* **Records**
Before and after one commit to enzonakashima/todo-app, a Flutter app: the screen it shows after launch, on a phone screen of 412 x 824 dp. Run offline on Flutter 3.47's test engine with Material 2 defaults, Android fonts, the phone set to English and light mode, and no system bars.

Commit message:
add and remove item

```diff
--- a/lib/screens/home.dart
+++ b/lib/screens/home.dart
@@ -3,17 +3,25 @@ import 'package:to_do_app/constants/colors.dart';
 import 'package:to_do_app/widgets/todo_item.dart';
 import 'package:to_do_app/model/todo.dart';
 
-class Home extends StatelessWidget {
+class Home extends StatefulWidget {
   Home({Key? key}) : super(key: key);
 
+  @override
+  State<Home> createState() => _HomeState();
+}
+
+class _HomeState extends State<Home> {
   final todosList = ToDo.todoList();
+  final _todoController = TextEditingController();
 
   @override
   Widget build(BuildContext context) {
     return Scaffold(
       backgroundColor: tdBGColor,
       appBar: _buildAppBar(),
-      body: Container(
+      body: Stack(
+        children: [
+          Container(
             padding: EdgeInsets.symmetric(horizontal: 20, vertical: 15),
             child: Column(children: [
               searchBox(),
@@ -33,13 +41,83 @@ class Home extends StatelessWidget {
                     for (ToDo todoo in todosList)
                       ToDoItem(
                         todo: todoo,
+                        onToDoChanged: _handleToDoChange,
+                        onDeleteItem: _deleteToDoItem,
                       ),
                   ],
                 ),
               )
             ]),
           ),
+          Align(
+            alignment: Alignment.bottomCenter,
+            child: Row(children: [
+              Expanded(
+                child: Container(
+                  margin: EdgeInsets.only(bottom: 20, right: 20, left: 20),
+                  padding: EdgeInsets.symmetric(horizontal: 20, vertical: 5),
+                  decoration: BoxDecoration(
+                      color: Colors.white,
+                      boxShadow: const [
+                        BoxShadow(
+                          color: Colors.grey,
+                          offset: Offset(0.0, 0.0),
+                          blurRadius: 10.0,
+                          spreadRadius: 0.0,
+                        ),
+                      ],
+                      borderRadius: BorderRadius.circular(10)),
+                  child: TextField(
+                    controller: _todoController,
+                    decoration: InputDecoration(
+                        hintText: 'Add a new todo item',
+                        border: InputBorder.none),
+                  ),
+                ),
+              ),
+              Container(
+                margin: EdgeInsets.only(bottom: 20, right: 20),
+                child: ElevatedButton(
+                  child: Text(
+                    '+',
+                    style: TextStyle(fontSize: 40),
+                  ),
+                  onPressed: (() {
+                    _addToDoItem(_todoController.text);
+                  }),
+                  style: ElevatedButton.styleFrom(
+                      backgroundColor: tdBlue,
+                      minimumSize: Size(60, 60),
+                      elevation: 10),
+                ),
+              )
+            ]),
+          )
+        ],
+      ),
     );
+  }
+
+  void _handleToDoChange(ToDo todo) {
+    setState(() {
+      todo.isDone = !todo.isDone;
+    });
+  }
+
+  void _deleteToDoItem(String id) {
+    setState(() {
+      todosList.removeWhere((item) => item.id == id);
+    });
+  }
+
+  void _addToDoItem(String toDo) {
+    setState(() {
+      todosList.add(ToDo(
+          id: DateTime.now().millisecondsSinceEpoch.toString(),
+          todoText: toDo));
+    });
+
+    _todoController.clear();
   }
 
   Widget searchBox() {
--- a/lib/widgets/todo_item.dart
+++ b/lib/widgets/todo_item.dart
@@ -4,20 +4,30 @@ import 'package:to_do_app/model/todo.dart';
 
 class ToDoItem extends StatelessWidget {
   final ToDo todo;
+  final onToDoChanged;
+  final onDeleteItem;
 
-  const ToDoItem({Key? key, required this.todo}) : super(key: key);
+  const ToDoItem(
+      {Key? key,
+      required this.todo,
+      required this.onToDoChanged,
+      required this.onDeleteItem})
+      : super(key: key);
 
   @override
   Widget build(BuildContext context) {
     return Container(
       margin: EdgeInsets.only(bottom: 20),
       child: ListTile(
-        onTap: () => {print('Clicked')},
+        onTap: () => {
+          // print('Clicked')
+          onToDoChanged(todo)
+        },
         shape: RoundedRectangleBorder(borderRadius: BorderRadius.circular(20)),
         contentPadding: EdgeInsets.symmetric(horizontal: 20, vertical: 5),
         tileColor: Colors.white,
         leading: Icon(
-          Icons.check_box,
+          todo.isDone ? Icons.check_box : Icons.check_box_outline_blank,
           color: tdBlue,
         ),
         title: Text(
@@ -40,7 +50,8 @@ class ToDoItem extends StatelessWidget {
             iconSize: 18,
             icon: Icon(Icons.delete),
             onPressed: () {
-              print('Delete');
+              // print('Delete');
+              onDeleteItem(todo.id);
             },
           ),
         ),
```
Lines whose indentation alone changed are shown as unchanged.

* **Task details**
Starting at the first entry and ending at the last, reproduce each one exactly.

* **The completed task**
Before and after one commit to enzonakashima/todo-app, a Flutter app: the screen it shows after launch, on a phone screen of 412 x 824 dp. Run offline on Flutter 3.47's test engine with Material 2 defaults, Android fonts, the phone set to English and light mode, and no system bars.

Commit message:
add and remove item

```diff
--- a/lib/screens/home.dart
+++ b/lib/screens/home.dart
@@ -3,17 +3,25 @@ import 'package:to_do_app/constants/colors.dart';
 import 'package:to_do_app/widgets/todo_item.dart';
 import 'package:to_do_app/model/todo.dart';
 
-class Home extends StatelessWidget {
+class Home extends StatefulWidget {
   Home({Key? key}) : super(key: key);
 
+  @override
+  State<Home> createState() => _HomeState();
+}
+
+class _HomeState extends State<Home> {
   final todosList = ToDo.todoList();
+  final _todoController = TextEditingController();
 
   @override
   Widget build(BuildContext context) {
     return Scaffold(
       backgroundColor: tdBGColor,
       appBar: _buildAppBar(),
-      body: Container(
+      body: Stack(
+        children: [
+          Container(
             padding: EdgeInsets.symmetric(horizontal: 20, vertical: 15),
             child: Column(children: [
               searchBox(),
@@ -33,13 +41,83 @@ class Home extends StatelessWidget {
                     for (ToDo todoo in todosList)
                       ToDoItem(
                         todo: todoo,
+                        onToDoChanged: _handleToDoChange,
+                        onDeleteItem: _deleteToDoItem,
                       ),
                   ],
                 ),
               )
             ]),
           ),
+          Align(
+            alignment: Alignment.bottomCenter,
+            child: Row(children: [
+              Expanded(
+                child: Container(
+                  margin: EdgeInsets.only(bottom: 20, right: 20, left: 20),
+                  padding: EdgeInsets.symmetric(horizontal: 20, vertical: 5),
+                  decoration: BoxDecoration(
+                      color: Colors.white,
+                      boxShadow: const [
+                        BoxShadow(
+                          color: Colors.grey,
+                          offset: Offset(0.0, 0.0),
+                          blurRadius: 10.0,
+                          spreadRadius: 0.0,
+                        ),
+                      ],
+                      borderRadius: BorderRadius.circular(10)),
+                  child: TextField(
+                    controller: _todoController,
+                    decoration: InputDecoration(
+                        hintText: 'Add a new todo item',
+                        border: InputBorder.none),
+                  ),
+                ),
+              ),
+              Container(
+                margin: EdgeInsets.only(bottom: 20, right: 20),
+                child: ElevatedButton(
+                  child: Text(
+                    '+',
+                    style: TextStyle(fontSize: 40),
+                  ),
+                  onPressed: (() {
+                    _addToDoItem(_todoController.text);
+                  }),
+                  style: ElevatedButton.styleFrom(
+                      backgroundColor: tdBlue,
+                      minimumSize: Size(60, 60),
+                      elevation: 10),
+                ),
+              )
+            ]),
+          )
+        ],
+      ),
     );
+  }
+
+  void _handleToDoChange(ToDo todo) {
+    setState(() {
+      todo.isDone = !todo.isDone;
+    });
+  }
+
+  void _deleteToDoItem(String id) {
+    setState(() {
+      todosList.removeWhere((item) => item.id == id);
+    });
+  }
+
+  void _addToDoItem(String toDo) {
+    setState(() {
+      todosList.add(ToDo(
+          id: DateTime.now().millisecondsSinceEpoch.toString(),
+          todoText: toDo));
+    });
+
+    _todoController.clear();
   }
 
   Widget searchBox() {
--- a/lib/widgets/todo_item.dart
+++ b/lib/widgets/todo_item.dart
@@ -4,20 +4,30 @@ import 'package:to_do_app/model/todo.dart';
 
 class ToDoItem extends StatelessWidget {
   final ToDo todo;
+  final onToDoChanged;
+  final onDeleteItem;
 
-  const ToDoItem({Key? key, required this.todo}) : super(key: key);
+  const ToDoItem(
+      {Key? key,
+      required this.todo,
+      required this.onToDoChanged,
+      required this.onDeleteItem})
+      : super(key: key);
 
   @override
   Widget build(BuildContext context) {
     return Container(
       margin: EdgeInsets.only(bottom: 20),
       child: ListTile(
-        onTap: () => {print('Clicked')},
+        onTap: () => {
+          // print('Clicked')
+          onToDoChanged(todo)
+        },
         shape: RoundedRectangleBorder(borderRadius: BorderRadius.circular(20)),
         contentPadding: EdgeInsets.symmetric(horizontal: 20, vertical: 5),
         tileColor: Colors.white,
         leading: Icon(
-          Icons.check_box,
+          todo.isDone ? Icons.check_box : Icons.check_box_outline_blank,
           color: tdBlue,
         ),
         title: Text(
@@ -40,7 +50,8 @@ class ToDoItem extends StatelessWidget {
             iconSize: 18,
             icon: Icon(Icons.delete),
             onPressed: () {
-              print('Delete');
+              // print('Delete');
+              onDeleteItem(todo.id);
             },
           ),
         ),
```
Lines whose indentation alone changed are shown as unchanged.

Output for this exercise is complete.